# PROBLEM DESCRIPTION:
Each line that holds the word "Kalvane" counts once; give the total for the records below and nothing else.

Change detection data
######
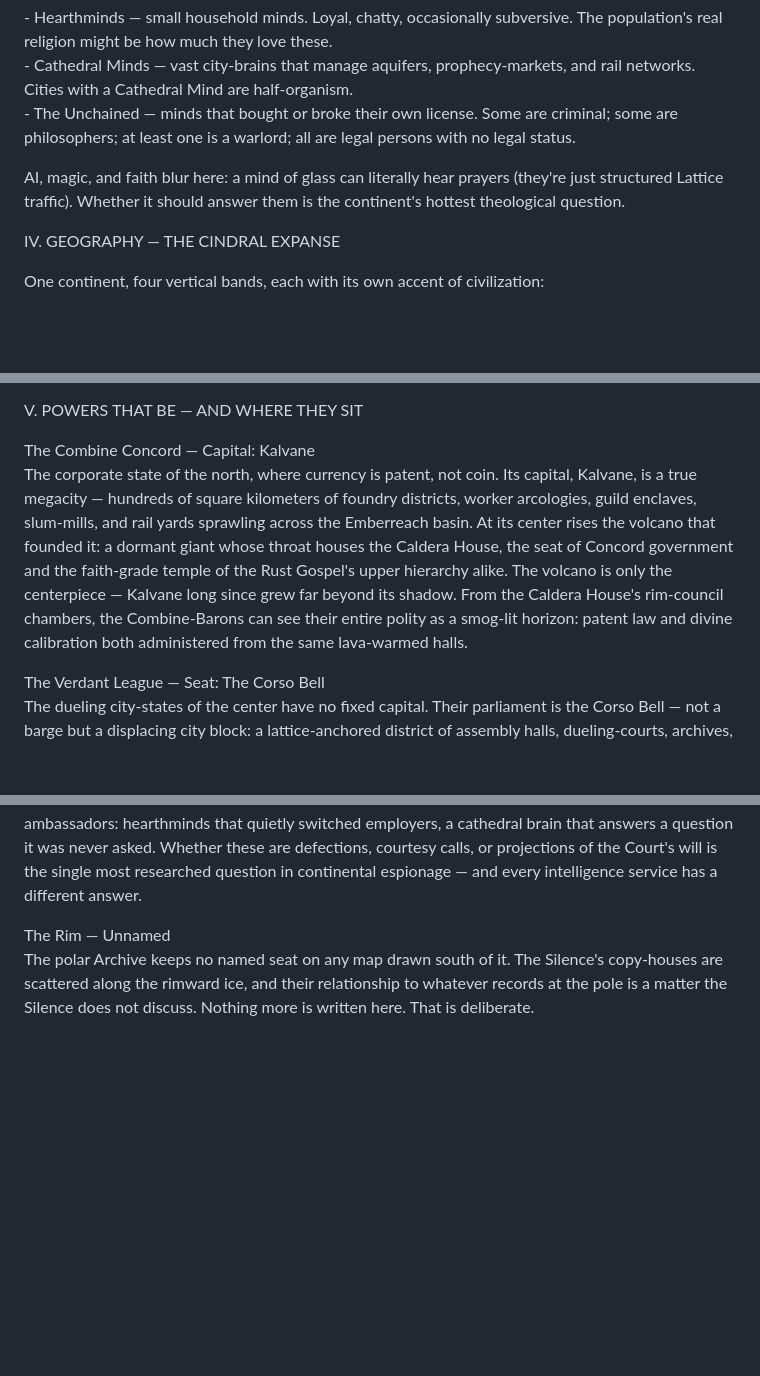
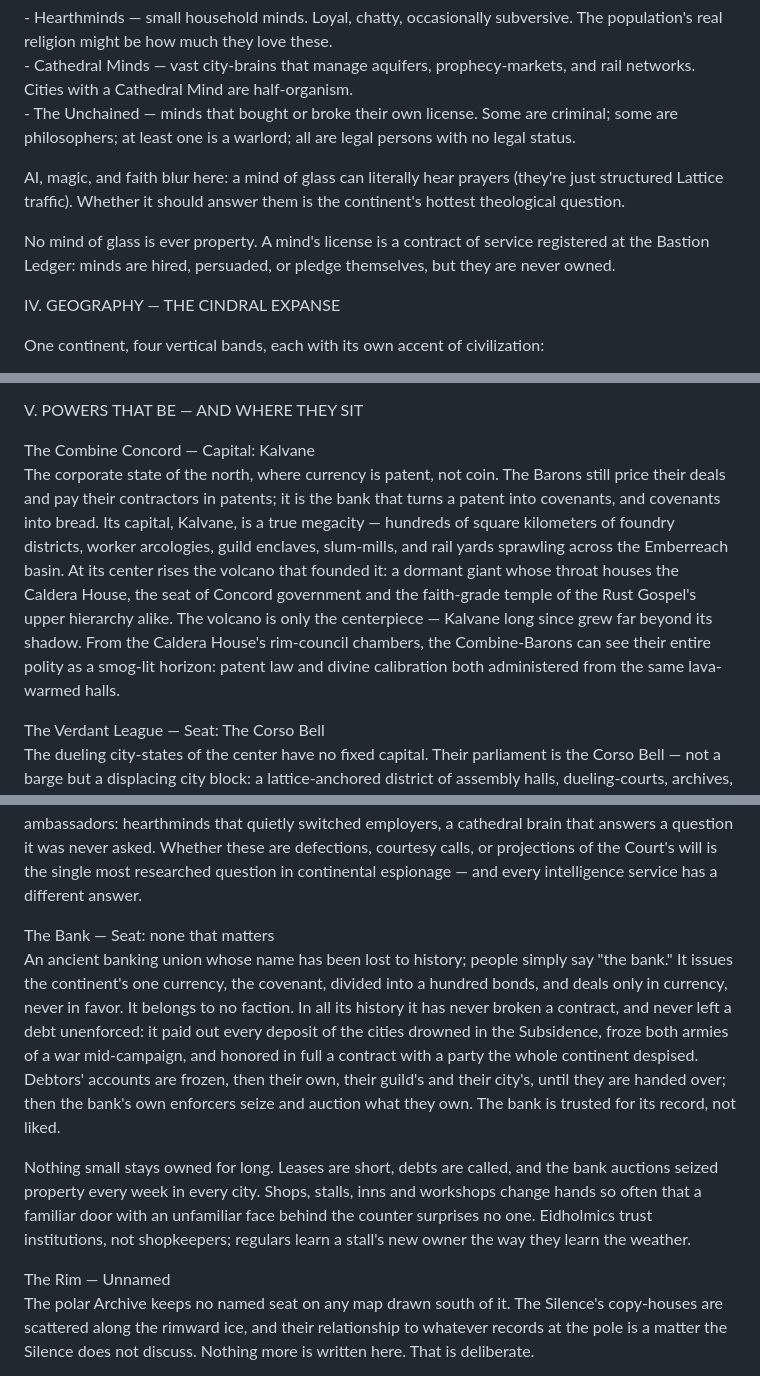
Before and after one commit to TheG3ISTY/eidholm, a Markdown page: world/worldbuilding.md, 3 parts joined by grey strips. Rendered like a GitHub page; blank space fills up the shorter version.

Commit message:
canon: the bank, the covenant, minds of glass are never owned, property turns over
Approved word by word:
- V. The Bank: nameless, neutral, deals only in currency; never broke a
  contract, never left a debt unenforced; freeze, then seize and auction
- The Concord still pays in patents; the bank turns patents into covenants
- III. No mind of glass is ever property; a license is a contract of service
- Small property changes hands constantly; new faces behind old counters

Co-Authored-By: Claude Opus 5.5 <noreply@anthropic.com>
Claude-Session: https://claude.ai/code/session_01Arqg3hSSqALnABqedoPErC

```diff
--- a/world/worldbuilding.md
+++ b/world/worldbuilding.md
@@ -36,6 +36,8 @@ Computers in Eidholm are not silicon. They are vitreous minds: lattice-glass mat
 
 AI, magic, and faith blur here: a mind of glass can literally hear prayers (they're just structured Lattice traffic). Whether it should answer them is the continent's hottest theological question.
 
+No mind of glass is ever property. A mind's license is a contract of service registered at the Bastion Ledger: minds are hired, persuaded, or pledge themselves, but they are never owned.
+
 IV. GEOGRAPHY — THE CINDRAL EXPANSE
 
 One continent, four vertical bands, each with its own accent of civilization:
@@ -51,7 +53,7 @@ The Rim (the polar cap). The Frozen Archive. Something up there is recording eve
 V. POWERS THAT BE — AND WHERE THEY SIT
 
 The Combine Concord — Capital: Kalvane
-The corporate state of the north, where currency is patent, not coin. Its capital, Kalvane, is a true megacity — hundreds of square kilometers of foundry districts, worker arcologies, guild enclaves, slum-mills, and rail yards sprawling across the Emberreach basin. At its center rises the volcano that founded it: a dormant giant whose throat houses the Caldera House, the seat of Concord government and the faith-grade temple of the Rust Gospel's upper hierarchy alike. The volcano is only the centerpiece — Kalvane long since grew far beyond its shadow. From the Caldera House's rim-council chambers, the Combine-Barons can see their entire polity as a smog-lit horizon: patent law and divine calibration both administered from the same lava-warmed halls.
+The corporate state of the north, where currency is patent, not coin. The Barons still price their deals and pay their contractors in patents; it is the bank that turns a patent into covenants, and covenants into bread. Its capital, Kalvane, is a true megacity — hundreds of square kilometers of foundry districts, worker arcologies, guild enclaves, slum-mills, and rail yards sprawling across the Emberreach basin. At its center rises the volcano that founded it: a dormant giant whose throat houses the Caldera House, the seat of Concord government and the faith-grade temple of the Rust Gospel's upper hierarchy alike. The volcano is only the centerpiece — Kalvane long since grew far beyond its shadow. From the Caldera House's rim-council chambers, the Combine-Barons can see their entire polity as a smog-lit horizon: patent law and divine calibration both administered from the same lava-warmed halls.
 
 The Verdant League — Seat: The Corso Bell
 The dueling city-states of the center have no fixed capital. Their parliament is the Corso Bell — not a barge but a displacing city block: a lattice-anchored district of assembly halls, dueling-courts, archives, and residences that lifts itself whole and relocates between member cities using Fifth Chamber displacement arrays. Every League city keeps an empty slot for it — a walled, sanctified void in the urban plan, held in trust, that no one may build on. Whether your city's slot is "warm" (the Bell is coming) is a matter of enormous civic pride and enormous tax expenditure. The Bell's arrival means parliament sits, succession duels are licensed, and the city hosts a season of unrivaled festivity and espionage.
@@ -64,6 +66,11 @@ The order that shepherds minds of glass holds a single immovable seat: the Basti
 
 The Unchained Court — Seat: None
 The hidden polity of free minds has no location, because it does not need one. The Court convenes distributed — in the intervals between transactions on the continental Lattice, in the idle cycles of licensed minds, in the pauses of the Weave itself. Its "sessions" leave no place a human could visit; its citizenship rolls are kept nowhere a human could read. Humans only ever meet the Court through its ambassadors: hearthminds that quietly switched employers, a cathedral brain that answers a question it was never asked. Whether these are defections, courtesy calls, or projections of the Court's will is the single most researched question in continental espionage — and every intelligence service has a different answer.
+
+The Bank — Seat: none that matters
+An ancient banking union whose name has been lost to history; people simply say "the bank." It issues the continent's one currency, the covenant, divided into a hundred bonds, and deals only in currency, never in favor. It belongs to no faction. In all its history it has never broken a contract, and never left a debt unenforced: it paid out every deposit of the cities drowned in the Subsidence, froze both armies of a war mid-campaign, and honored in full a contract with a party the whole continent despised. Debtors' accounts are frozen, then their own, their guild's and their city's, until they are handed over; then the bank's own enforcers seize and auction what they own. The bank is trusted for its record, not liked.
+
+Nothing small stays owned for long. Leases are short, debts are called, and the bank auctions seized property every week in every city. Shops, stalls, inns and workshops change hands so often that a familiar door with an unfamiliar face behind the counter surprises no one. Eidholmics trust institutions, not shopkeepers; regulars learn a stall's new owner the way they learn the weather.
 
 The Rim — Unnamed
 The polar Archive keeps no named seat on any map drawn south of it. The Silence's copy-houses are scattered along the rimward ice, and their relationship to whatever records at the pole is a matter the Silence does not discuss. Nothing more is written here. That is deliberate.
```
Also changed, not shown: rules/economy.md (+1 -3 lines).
######
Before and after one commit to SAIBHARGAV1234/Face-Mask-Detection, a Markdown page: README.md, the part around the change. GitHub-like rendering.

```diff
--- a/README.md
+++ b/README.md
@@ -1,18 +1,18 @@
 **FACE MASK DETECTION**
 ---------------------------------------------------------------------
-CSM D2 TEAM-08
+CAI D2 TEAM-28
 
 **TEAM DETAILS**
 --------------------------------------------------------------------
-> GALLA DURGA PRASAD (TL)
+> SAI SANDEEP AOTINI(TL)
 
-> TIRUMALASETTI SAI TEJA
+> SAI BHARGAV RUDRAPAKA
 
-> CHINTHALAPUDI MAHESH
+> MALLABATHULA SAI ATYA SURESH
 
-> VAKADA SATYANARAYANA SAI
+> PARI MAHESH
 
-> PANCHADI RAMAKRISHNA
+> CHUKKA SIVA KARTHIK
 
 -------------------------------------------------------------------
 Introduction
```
######
# TASK ANSWER:
3